He’s co-authoring a series of books “about kids saving their neighborhood from fear,” according to the Hollywood Reporter. 
"Ultimately, it’s a story about learning that we can accomplish anything, as long as we are brave enough to try," Segel said in a statement. (By the way, this is a good time to mention that I had thought his name was spelled "Segal." I’m so glad that I now know otherwise; it could have been VERY awkward if I ever wrote him a fan letter or invited him to a Bar Mitzvah or something. It is NOT an appropriate time to tell you how sad I was to hear that he and Michelle Williams are no longer together.) 
I got sidetracked and I’m going to repeat his statement again because I liked it. ”Ultimately, it’s a story about learning that we can accomplish anything, as long as we are brave enough to try.”
We’re all swooning a little, right? 
When The Muppets was released, Segel told New York Magazine that he was a bit of a “weird kid” who wore a Superman cape under his clothes until he was 12 years old. 
I happen to remember that because I found it to be one of the most endearing stories about a celebrity ever. And, you should know, I generally roll my eyes at celebrities writing children’s books because you know they just flipped a coin between either writing a book or putting out a fragrance. 
But, this feels right. (As did Mr. Segel’s pairing with Michelle Williams. Ugh. There I go again. I’m sorry.) 
(Photo by Eva Rinaldi. She took it at The Muppets premiere in Australia. I found it on Wikipedia and it’s free as long as I attribute it to her. I won’t just attribute it. I’d like to compliment it as well. It’s quite lovely. Nice shot, Eva.)

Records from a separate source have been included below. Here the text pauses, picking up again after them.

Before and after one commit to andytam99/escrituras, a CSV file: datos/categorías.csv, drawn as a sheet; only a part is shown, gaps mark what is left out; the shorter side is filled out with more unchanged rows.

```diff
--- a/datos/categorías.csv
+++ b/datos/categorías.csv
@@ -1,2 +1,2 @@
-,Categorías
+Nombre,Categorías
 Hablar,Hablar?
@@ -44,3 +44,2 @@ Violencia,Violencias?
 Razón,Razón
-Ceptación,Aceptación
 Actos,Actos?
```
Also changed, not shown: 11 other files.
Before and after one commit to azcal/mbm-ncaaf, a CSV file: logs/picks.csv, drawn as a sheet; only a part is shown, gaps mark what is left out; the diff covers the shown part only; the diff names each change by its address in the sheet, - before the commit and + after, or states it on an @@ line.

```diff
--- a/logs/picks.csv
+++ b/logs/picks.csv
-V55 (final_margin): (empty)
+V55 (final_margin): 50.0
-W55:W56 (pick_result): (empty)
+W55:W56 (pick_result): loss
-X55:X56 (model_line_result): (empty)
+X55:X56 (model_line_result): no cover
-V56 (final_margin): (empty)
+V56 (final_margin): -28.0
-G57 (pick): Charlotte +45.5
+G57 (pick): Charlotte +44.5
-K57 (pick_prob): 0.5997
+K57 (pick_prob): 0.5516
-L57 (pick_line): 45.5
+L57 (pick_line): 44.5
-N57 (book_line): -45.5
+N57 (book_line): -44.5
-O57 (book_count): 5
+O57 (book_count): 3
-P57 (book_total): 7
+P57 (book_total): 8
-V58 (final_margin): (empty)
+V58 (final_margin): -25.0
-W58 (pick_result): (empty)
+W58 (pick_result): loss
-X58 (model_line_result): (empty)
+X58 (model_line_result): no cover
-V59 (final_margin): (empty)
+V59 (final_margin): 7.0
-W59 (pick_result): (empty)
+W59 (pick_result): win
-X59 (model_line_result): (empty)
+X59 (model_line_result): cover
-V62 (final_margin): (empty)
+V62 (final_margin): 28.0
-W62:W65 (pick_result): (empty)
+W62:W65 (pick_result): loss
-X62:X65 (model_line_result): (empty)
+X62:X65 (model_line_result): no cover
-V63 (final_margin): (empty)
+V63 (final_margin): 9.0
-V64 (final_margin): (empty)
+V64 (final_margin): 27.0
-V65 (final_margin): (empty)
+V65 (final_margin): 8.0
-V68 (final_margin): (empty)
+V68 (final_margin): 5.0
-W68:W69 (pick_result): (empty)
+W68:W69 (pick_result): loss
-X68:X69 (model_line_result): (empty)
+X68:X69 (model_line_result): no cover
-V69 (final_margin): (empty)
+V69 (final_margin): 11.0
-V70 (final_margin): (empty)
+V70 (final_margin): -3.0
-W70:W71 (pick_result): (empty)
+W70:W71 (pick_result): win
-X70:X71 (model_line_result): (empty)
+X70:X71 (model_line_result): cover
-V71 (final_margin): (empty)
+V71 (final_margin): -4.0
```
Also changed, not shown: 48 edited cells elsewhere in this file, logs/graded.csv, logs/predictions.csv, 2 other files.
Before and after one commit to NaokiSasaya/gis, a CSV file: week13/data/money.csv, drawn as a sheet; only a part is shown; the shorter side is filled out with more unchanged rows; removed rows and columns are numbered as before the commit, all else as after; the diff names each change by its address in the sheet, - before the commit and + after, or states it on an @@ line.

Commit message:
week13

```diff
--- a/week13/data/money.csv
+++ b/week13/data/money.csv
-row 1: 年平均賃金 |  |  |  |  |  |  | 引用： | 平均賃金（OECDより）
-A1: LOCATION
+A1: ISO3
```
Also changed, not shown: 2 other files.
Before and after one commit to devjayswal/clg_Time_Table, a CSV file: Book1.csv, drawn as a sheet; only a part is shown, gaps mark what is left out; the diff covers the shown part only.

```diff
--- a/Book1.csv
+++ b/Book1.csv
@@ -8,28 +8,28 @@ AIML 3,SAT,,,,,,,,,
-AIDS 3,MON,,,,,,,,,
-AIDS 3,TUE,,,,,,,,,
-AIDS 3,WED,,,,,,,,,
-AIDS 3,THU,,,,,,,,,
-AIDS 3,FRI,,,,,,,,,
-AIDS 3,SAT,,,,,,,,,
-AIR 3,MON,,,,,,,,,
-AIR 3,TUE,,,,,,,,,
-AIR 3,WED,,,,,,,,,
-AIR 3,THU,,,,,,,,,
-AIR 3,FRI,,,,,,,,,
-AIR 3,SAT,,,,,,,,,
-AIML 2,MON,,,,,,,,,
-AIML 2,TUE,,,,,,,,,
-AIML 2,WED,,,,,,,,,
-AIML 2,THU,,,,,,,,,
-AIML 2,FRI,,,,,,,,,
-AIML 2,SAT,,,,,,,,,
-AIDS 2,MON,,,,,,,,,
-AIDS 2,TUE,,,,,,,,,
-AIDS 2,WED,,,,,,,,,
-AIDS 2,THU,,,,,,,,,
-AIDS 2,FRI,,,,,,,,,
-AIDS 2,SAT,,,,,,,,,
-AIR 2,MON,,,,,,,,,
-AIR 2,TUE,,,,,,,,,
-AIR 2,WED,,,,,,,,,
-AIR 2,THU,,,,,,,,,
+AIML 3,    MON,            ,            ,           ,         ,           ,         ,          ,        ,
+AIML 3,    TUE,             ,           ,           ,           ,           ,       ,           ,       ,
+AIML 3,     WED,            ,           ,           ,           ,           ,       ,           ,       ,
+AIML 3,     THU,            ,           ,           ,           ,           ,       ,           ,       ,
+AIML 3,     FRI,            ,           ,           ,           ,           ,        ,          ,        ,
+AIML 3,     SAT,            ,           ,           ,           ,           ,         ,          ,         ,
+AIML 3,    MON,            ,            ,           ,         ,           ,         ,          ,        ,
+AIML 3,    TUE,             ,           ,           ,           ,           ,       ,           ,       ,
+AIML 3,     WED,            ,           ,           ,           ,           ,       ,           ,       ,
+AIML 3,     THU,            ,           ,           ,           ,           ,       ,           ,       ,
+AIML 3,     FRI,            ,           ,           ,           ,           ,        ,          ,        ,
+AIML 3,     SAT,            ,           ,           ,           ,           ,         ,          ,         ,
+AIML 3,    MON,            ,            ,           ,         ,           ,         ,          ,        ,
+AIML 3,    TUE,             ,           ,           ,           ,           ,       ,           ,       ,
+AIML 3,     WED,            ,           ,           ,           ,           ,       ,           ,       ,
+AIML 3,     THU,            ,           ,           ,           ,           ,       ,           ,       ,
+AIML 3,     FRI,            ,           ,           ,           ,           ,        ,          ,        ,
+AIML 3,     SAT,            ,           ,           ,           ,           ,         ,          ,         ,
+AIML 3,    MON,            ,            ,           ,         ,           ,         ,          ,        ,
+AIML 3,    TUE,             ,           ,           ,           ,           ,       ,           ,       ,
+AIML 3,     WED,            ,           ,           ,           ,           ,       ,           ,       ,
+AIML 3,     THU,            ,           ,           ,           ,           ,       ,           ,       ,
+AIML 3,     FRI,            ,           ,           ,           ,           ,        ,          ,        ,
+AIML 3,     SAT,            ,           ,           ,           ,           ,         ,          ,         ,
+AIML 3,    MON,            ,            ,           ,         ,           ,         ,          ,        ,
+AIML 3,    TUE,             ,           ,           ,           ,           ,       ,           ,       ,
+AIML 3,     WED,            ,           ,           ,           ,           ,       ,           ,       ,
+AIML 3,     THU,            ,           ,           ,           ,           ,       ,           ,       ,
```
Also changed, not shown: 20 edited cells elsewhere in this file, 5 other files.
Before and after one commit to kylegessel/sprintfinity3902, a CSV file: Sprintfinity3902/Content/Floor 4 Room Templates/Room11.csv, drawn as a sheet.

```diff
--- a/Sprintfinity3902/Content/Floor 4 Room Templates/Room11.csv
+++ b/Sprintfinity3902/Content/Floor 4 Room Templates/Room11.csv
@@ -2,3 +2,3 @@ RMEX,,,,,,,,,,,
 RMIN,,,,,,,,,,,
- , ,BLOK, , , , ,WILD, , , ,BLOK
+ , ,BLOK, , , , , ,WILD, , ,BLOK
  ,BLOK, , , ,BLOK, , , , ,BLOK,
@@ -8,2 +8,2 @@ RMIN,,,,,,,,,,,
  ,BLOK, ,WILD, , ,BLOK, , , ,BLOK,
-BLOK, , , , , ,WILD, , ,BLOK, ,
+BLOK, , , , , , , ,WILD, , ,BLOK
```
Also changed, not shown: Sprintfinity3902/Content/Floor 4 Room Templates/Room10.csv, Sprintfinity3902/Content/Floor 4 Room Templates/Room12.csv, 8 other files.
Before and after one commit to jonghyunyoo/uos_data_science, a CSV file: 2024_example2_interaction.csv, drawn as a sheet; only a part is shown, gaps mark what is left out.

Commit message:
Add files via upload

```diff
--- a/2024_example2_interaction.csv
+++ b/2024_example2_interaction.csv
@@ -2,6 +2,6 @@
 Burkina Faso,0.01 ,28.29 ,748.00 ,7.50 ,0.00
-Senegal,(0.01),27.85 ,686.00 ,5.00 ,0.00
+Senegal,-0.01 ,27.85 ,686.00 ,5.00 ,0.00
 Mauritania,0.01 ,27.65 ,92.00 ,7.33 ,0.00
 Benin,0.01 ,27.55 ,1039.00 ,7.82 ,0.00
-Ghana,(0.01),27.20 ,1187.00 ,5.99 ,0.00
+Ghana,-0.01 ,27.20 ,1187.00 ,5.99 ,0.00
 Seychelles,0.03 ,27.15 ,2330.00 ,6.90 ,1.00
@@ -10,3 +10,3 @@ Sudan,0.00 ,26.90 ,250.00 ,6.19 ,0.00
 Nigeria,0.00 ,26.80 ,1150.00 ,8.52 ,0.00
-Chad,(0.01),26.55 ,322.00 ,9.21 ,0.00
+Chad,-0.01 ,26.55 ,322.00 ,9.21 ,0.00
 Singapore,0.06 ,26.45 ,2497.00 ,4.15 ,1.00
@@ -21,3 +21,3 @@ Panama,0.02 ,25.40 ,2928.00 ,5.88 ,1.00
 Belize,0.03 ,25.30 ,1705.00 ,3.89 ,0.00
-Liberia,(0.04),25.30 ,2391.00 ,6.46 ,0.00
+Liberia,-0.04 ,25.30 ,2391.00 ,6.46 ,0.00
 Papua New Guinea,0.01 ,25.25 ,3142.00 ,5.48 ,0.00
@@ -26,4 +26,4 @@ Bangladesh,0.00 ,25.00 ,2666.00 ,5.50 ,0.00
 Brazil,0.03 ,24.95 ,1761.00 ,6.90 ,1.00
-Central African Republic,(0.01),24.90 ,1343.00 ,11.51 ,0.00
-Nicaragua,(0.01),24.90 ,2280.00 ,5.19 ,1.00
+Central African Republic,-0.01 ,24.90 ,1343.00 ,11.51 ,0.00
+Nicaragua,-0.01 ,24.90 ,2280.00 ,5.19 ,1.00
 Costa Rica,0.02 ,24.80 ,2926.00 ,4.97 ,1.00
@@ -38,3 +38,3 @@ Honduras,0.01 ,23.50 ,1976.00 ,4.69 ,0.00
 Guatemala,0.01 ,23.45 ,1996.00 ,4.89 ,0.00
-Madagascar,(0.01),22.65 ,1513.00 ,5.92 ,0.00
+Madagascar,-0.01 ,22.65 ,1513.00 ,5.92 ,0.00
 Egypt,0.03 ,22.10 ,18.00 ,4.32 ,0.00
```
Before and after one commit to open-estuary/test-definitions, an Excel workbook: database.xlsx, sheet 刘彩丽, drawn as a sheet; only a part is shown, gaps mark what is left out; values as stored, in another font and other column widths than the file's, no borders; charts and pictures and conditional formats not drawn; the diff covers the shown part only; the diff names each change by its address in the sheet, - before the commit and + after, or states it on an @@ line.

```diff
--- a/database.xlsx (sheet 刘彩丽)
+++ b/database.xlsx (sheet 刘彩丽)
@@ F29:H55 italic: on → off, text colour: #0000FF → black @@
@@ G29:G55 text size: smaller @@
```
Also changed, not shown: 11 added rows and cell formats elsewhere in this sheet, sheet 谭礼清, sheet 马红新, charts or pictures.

Jason Segel is writing children’s books! (I know!)  

He’s co-authoring a series of books “about kids saving their neighborhood from fear,” according to the Hollywood Reporter. 

"Ultimately, it’s a story about learning that we can accomplish anything, as long as we are brave enough to try," Segel said in a statement. (By the way, this is a good time to mention that I had thought his name was spelled "Segal." I’m so glad that I now know otherwise; it could have been VERY awkward if I ever wrote him a fan letter or invited him to a Bar Mitzvah or something. It is NOT an appropriate time to tell you how sad I was to hear that he and Michelle Williams are no longer together.) 

I got sidetracked and I’m going to repeat his statement again because I liked it. ”Ultimately, it’s a story about learning that we can accomplish anything, as long as we are brave enough to try.”

We’re all swooning a little, right? 

When The Muppets was released, Segel told New York Magazine that he was a bit of a “weird kid” who wore a Superman cape under his clothes until he was 12 years old. 

I happen to remember that because I found it to be one of the most endearing stories about a celebrity ever. And, you should know, I generally roll my eyes at celebrities writing children’s books because you know they just flipped a coin between either writing a book or putting out a fragrance. 

But, this feels right. (As did Mr. Segel’s pairing with Michelle Williams. Ugh. There I go again. I’m sorry.) 

(Photo by Eva Rinaldi. She took it at The Muppets premiere in Australia. I found it on Wikipedia and it’s free as long as I attribute it to her. I won’t just attribute it. I’d like to compliment it as well. It’s quite lovely. Nice shot, Eva.)